Subscribe below to keep up with our latest updates

    Main Content

    Hermosa Beach Valley Town Homes Have a Huge Spread. Which Home is Right for You?

    April 4, 2019

    By: Richard Haynes

    The Valley Section of Hermosa Beach has a wide range of housing options. This area is home to some of the most affordable one- and two-bedroom condos in the city as well as some of the most expensive estate properties in the city.

    This sub-section is quite small. From Pier Avenue to the north and Herondo to the south, the east/west boundaries are tiny with Valley to the west and PCH to the east. It is only about 11 blocks.

    Hermosa Beach Valley

    The Sophie’s Choice of Town Homes

    Most town homes in this smaller sub-section of Hermosa range from 2,000 to 3,000 square feet. The one defining factor between a large gap in price is whether it is new construction or not. New construction gets big premium here, while existing construction takes a discount.

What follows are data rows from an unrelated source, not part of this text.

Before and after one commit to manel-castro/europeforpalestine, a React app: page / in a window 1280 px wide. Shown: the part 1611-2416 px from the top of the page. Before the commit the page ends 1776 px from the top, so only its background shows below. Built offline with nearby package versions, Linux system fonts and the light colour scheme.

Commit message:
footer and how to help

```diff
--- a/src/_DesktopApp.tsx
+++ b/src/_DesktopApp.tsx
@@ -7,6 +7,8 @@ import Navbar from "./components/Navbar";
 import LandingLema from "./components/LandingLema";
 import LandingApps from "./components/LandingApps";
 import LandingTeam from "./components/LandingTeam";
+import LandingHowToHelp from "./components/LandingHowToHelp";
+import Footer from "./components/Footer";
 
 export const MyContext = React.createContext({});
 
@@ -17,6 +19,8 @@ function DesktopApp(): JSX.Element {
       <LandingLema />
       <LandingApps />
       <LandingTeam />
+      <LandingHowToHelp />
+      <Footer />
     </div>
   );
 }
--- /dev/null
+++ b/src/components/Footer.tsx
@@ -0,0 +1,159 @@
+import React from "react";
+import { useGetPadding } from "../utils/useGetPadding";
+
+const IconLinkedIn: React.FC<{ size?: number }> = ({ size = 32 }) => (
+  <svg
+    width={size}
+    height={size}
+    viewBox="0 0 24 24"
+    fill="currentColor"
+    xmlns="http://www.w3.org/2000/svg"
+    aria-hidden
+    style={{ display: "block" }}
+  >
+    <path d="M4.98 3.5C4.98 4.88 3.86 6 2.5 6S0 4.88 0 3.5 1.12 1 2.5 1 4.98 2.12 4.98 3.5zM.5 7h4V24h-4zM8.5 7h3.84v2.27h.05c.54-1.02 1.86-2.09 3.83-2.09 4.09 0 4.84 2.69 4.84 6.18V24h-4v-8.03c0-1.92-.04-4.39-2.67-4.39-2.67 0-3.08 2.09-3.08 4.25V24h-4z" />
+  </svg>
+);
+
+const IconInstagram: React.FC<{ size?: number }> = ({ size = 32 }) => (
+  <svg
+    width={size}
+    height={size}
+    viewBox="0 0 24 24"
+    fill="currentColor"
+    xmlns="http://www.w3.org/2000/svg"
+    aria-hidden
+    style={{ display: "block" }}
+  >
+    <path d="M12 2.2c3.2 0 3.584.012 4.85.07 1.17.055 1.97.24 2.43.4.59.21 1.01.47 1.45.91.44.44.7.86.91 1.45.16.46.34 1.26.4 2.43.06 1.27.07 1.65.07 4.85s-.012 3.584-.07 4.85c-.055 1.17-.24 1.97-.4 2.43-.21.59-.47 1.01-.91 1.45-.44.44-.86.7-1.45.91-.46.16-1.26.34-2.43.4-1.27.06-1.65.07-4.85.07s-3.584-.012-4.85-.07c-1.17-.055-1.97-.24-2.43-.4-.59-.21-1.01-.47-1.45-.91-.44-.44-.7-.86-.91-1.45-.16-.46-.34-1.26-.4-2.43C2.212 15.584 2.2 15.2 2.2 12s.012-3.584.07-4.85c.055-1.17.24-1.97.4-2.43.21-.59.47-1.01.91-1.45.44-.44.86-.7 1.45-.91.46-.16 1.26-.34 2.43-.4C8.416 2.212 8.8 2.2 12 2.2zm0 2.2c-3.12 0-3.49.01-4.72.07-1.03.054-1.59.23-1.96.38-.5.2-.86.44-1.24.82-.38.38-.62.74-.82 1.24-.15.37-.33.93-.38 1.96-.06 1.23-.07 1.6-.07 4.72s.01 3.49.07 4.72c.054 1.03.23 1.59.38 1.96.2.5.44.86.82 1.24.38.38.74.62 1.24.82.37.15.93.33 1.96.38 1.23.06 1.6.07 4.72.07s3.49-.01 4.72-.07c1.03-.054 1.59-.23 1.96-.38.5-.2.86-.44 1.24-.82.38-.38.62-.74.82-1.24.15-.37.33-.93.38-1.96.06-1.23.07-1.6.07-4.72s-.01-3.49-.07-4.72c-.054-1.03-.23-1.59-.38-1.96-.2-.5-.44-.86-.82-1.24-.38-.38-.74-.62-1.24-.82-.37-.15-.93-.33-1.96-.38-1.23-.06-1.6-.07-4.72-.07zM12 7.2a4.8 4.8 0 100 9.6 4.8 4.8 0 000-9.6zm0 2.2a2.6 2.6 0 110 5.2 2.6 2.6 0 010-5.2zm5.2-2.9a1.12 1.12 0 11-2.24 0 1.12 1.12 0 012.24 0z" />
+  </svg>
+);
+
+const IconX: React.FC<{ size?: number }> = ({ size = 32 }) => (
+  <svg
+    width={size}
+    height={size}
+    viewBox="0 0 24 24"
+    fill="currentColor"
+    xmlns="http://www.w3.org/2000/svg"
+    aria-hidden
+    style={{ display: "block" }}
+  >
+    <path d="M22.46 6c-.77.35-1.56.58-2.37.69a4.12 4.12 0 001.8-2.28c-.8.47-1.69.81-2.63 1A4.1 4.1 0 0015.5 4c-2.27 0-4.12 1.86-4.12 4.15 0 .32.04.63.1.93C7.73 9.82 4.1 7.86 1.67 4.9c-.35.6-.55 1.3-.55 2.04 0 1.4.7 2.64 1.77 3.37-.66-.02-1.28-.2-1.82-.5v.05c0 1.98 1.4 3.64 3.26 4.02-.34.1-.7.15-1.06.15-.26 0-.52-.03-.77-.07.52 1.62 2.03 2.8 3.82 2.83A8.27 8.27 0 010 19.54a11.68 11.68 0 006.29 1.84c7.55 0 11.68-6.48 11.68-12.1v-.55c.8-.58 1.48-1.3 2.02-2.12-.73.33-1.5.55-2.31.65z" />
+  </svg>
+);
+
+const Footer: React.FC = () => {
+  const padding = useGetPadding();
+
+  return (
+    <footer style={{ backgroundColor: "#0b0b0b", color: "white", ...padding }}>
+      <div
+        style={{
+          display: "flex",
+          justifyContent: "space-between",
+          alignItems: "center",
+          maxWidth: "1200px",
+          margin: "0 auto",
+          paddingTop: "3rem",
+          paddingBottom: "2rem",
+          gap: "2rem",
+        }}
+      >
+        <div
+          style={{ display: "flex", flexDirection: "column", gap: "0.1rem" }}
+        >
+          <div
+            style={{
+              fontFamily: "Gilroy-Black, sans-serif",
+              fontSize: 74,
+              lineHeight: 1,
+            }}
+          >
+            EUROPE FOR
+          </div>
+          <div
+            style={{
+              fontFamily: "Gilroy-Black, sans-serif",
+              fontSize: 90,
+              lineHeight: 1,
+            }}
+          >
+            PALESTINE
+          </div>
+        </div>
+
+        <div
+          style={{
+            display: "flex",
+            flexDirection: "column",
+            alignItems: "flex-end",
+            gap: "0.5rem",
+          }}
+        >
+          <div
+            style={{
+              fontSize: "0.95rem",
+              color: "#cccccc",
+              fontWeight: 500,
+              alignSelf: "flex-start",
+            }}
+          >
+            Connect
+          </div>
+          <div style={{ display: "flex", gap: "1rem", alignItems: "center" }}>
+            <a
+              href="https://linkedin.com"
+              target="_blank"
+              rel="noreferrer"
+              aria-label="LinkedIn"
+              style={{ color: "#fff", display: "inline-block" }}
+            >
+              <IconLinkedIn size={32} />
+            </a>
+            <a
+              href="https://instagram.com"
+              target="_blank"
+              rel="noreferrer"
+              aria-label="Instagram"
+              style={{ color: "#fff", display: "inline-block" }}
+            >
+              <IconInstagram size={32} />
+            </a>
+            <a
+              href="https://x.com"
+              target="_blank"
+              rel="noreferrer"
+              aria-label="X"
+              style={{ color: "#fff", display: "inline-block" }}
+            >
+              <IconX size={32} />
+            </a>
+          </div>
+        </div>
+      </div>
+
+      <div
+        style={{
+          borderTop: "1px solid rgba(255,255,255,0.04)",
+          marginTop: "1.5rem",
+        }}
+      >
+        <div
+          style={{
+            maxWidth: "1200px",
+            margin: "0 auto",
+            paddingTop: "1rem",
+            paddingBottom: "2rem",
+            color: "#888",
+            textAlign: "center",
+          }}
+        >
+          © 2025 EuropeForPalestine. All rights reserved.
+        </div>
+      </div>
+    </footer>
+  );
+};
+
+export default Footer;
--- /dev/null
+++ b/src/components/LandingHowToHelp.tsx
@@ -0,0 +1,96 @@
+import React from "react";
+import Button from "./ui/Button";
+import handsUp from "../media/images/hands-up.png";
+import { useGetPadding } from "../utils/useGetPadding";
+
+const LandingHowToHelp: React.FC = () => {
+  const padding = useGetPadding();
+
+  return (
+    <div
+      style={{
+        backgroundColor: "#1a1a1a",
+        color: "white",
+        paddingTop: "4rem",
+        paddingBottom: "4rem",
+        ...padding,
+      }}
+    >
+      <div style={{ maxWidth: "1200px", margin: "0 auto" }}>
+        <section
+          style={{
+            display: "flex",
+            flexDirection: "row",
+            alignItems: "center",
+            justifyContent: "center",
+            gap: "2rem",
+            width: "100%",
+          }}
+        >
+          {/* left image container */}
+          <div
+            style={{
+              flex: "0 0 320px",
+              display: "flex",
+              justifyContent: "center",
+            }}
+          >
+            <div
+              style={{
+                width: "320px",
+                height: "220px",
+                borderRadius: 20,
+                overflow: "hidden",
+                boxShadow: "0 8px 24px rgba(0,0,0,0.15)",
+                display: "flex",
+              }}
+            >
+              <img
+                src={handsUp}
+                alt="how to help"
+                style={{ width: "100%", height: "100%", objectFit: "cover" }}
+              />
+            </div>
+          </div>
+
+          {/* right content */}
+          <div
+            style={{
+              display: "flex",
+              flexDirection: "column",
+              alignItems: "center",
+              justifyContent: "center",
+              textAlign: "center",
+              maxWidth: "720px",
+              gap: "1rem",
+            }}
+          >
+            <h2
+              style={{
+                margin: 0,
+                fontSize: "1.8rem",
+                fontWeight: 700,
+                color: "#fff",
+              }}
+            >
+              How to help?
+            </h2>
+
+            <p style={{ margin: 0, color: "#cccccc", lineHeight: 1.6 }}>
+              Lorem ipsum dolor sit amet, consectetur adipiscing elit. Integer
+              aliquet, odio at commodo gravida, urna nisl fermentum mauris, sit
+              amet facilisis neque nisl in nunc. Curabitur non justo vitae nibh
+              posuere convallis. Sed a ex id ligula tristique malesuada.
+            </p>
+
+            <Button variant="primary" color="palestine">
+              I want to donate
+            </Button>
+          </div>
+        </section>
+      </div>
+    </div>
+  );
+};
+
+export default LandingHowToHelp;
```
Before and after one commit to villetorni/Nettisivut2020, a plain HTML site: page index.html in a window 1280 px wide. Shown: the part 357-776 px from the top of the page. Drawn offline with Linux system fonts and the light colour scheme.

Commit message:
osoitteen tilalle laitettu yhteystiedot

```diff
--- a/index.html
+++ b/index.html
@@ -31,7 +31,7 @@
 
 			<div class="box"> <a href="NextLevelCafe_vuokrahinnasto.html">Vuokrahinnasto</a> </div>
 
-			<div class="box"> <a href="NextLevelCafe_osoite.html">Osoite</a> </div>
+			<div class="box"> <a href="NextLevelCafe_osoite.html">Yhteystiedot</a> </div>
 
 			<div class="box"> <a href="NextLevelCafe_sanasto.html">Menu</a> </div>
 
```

    Buyers must decide what is most important to them: Brand-new, no-hassle housing or more money in the bank. 

    Let’s compare the differences…

    New Construction Sales

    For new construction, you rarely, if ever, see new town homes under 2,400 square feet because developers need to go bigger to earn a higher sales price to drive profit. Here are some of the 2,500-ish square foot new construction sales…

    • 708 2nd Street
      • 4 bed, 3.5 bath, 2,541 square feet
      • Sold: $2.059 million
    • 615 7th Street
      • 4 bed, 3.5 bath, 2,408 square feet
      • Sold: $2.4 million
    • 617 7th Street
      • 4 bed, 3.5 bath, 2,500 square feet
      • Sold: $2.41 million

    Now, here are some of the larger town home sales…

    • 712 Ardmore Avenue
      • 4 bed, 3.5 bath, 2,700 square feet
      • Sold: $2.2035 million
    • 637 7th Street
      • 4 bed, 4 bath, 2,984 square feet
      • Sold: $2.675 million
    • 635 7th Street
      • 4 bed, 4 bath, 2,950 square feet
      • Sold: $2.753 million

    Existing Construction Sales

    The existing, older construction sales have a lot more comps with smaller units ranging from about 2,000 to 2,500 square feet. A few larger units sell as well, but the sample size is a tad smaller. Here are the smaller ones first…

    • 647 2nd Street
      • 3 bed, 2.5 bath, 2,075 square feet, built in 1998
      • Sold: $1.43 million
    • 621 9th Street
      • 3 bed, 2.5 bath, 2,279 square feet, built in 1989
      • Sold: $1.516 million
    • 603 3rd Street
      • 5 bed, 4 bath, 2,440 square feet, built in 2004
      • Sold: $1.55 million

    There are smaller units that have sold for even less, but this is a great barometer for the lighter side of existing town home sales in our sub-market focus today. Now onto the larger sales…

    • 1050 Ardmore Avenue
      • 4 bed, 4 bath, 2,600 square feet, built in 1989
      • Sold: $1.55 million
    • 651 9th Street
      • 4 bed, 4 bath, 2,395 square feet (huge lot), built in 1998
      • Sold: $1.7 million
    • 632 9th Street
      • 4 bed, 3.5 bath, 2,934 square feet, built in 2003
      • Sold: $1.73 million

    New Homes versus Old Homes

    Now that I have made your eyes bleed form a ton of sales, let me try to put a bow on this one to show the stark difference between the options.

    For smaller options…

    Hermosa Beach Valley

    That is an $850,000 difference for a 2018 build versus a 2004-built home offering essentially the same square footage and location.

    Or what about poorly located town homes on the busy Ardmore Avenue…

    Hermosa Beach Valley

    Basically, these are two perfectly comparable homes with the same number of bedrooms, about the same square footage, and on the same busy street. The only difference here is a new home versus an old home. That one difference will cost you over $650,000.

    Lastly, two more town homes to compare.

    Hermosa Beach Valley

    Again, the only difference here is a new home versus an old home. That premium will cost you about $1 million.

    Which One is Right for You?

    Honestly, there is no right or wrong answer. Do what is best for you.  

    The long-time readers know my investor blood will always push for buyers to go with the more affordable option because I believe in 20 years, all those options will be considered “old.” That extra $500k or even $1 million can be put towards growing other assets or income properties with cash flow.

    At the end of the day, you need to know one thing when buying in this section of The Valley:  The spread between new and existing homes. From there, you will know what type of buyer you are based on your specific situation.

    Skip to content